It's not so bad being Jolie Holland right now. Her new label has re-released her homegrown album Catalpa, she just finished an intense recording session for her upcoming full-length and she recently found out Nick Cave is a fan. Take into consideration her hauntingly beautiful voice and striking songwriting skills and her life sounds damn near perfect. But Jolie Holland still gets sick, she still misses her boyfriend who's studying overseas and she still digs Haight Street Thai food like us normal folks.

We caught up over curry and despite her coughs and sniffles I got the low-down on life as a local Americana chanteuse.

Jolie Holland's been singing her way across the country since she left her Texas hometown after high school. After a stint in New Orleans and some time in Vancouver, Holland put her wandering ways aside and has been in San Francisco for the past several years. And boy, are we lucky to have her. Chances are you've seen Holland with her weathered guitar playing solo at local haunts like the Rite Spot or Hemlock.
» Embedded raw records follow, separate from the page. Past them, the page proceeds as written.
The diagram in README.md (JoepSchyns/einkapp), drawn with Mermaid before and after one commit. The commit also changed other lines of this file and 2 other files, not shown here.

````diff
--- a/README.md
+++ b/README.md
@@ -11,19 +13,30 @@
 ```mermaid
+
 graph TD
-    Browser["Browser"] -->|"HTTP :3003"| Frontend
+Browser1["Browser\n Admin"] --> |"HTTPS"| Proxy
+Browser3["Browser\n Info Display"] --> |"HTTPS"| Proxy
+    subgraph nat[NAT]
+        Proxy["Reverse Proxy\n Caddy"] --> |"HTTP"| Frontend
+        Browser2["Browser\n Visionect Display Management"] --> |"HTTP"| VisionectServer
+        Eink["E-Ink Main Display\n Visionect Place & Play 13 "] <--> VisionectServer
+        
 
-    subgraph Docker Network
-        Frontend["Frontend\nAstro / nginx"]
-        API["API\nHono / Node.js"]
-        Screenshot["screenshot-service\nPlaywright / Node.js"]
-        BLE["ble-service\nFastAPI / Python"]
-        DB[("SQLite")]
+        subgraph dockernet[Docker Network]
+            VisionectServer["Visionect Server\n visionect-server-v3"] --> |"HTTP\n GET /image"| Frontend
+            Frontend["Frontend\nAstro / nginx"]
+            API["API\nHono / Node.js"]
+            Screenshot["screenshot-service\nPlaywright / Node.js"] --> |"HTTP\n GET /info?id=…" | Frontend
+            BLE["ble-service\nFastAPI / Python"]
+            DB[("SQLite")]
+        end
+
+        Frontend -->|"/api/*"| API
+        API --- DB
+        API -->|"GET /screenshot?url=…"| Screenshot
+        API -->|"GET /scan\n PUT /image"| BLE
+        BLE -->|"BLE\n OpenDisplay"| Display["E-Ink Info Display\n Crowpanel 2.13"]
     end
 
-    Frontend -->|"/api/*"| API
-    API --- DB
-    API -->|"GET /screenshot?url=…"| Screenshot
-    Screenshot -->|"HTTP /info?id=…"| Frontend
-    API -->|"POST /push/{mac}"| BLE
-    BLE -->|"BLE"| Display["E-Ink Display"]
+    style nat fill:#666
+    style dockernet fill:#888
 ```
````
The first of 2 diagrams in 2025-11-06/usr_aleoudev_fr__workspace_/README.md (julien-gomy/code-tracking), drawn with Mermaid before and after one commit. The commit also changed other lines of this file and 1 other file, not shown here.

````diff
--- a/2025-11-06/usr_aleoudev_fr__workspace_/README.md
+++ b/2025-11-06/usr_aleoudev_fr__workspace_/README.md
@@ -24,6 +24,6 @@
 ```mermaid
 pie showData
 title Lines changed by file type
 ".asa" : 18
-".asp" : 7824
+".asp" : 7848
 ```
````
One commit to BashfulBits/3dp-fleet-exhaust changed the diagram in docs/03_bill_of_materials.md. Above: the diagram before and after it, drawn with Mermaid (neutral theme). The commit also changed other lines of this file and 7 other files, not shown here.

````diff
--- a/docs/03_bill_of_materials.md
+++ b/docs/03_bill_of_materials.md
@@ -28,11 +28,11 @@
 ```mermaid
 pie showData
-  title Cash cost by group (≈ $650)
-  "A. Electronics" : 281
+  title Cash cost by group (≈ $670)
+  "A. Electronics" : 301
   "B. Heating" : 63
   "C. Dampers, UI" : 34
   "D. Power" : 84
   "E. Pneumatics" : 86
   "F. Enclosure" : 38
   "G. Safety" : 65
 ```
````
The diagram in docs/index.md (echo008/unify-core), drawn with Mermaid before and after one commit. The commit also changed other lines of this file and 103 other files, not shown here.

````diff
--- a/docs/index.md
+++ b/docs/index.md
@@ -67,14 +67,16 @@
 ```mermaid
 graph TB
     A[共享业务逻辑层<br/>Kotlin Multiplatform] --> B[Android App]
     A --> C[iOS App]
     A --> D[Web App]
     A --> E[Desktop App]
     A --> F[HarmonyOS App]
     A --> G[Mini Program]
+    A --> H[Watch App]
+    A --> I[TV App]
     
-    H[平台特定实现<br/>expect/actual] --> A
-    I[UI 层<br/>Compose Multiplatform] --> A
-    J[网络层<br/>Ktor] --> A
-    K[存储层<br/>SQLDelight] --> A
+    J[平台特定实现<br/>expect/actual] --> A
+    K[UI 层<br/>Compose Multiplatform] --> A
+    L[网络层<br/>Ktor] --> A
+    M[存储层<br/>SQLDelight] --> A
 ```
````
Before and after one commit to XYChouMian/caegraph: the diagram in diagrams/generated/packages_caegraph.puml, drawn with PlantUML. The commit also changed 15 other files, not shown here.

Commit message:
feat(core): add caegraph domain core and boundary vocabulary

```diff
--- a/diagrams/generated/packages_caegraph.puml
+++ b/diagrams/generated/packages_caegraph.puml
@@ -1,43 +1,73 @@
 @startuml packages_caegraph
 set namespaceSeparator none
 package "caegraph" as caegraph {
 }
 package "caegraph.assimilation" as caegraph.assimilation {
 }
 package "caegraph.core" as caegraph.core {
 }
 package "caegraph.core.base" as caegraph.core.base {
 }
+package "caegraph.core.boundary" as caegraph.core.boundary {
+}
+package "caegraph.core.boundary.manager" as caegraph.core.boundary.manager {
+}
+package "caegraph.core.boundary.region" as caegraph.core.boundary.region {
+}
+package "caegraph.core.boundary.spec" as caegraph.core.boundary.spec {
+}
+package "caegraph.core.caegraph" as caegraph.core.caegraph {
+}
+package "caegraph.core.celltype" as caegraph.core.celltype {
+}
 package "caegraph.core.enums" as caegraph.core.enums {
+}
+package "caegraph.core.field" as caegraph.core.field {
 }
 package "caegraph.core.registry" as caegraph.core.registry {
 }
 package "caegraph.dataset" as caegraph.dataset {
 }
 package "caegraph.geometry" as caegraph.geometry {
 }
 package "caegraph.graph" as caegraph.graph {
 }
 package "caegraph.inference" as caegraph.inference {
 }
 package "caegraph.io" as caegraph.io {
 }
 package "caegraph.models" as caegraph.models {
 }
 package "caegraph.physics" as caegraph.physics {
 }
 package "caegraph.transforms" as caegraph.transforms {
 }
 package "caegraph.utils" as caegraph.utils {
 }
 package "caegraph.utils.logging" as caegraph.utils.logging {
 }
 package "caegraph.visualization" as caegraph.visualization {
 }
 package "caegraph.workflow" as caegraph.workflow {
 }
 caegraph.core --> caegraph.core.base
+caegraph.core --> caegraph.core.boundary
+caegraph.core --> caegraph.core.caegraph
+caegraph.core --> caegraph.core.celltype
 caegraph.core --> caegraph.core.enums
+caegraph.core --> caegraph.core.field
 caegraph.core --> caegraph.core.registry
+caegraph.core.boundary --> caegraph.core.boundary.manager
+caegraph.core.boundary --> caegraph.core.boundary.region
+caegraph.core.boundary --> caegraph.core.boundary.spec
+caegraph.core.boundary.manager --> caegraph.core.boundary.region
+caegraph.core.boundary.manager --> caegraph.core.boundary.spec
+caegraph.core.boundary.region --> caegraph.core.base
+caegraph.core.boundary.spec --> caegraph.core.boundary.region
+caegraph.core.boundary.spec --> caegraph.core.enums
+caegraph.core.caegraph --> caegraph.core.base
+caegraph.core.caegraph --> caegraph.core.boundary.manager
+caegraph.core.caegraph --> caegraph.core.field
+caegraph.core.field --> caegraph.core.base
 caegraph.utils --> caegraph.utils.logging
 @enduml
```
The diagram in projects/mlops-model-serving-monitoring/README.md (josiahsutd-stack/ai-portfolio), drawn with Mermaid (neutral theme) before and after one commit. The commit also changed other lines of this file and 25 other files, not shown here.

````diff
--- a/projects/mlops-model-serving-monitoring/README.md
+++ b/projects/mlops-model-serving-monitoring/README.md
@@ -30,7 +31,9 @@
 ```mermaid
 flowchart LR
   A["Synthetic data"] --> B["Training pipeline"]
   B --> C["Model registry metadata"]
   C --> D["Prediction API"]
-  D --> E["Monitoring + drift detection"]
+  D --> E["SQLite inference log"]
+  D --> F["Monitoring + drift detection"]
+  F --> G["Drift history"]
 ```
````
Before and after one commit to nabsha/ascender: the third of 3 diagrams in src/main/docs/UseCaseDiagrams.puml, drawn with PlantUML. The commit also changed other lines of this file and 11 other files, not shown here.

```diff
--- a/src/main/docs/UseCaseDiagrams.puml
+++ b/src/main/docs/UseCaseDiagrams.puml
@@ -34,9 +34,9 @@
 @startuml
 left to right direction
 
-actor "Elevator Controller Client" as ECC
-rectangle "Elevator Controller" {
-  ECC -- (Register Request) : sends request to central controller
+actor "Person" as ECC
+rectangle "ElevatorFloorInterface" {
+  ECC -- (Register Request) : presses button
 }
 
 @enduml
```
But she keeps busy with a number of side projects as well and even joined her former group, alt-country buzz band Be Good Tanyas at the Great American Music Hall where she broke it down on the fiddle for a full house.

Last year Holland self-released Catalpa, a collection of folky, bluesy gems that has garnered oodles of acclaim. She has a captivating voice, thick and pure, and an engaging southern-style drawl. The lo-fi feel of the album (which was recorded, often on the fly, in various living rooms) made it sound nice and old-timey, the perfect vehicle for Holland's songs.

In August, Holland signed to ANTI-, which, as she excitedly points out, puts her on the same label roster as Tom Waits (who picked Catalpa for his shortlist on www.shortlistofmusic.com). In November, ANTI- re-released Catalpa and Holland's been working her ass off creating her new album, what she likes to refer to as her "official" debut. She holed up for a week at the "fancy" In the Pocket studio tracking 16 songs with renowned engineer Lemon DeGeorge, best known for his work on the Oscar-nominated film Genghis Blues. This gives her something else in common with Tom Waits, who recorded his last two albums at the Forestville studio. Holland promises that while this album is much cleaner than Catalpa, it's feel is the same. From "pretty songs that sound like they're old" to "kinda freaky, spooky, weird" tracks, fans can be assured Holland's haunting element remains intact. The album features a number of guest musicians and some interesting vintage instruments as well including a guitar from 1890 and a fretless banjo from 1867. An upright bass and a mandolin also make appearances.

When asked how being signed to a label has changed her life, Holland thinks for a second before brightening, "Nick Cave kissed me!" she exclaims, laughing infectiously. ANTI-'s president took her to see her labelmate when he played the Warfield and Holland can't help but gush. "He was like Satan and Elvis all rolled into one, he was soooo good!" A backstage meeting garnered a kiss on the cheek from the dark lord of post-punk and a confession of his love for Catalpa. Other than that? "I haven't noticed a change in my life, but I feel more confident," Holland says. "It's nice having that support."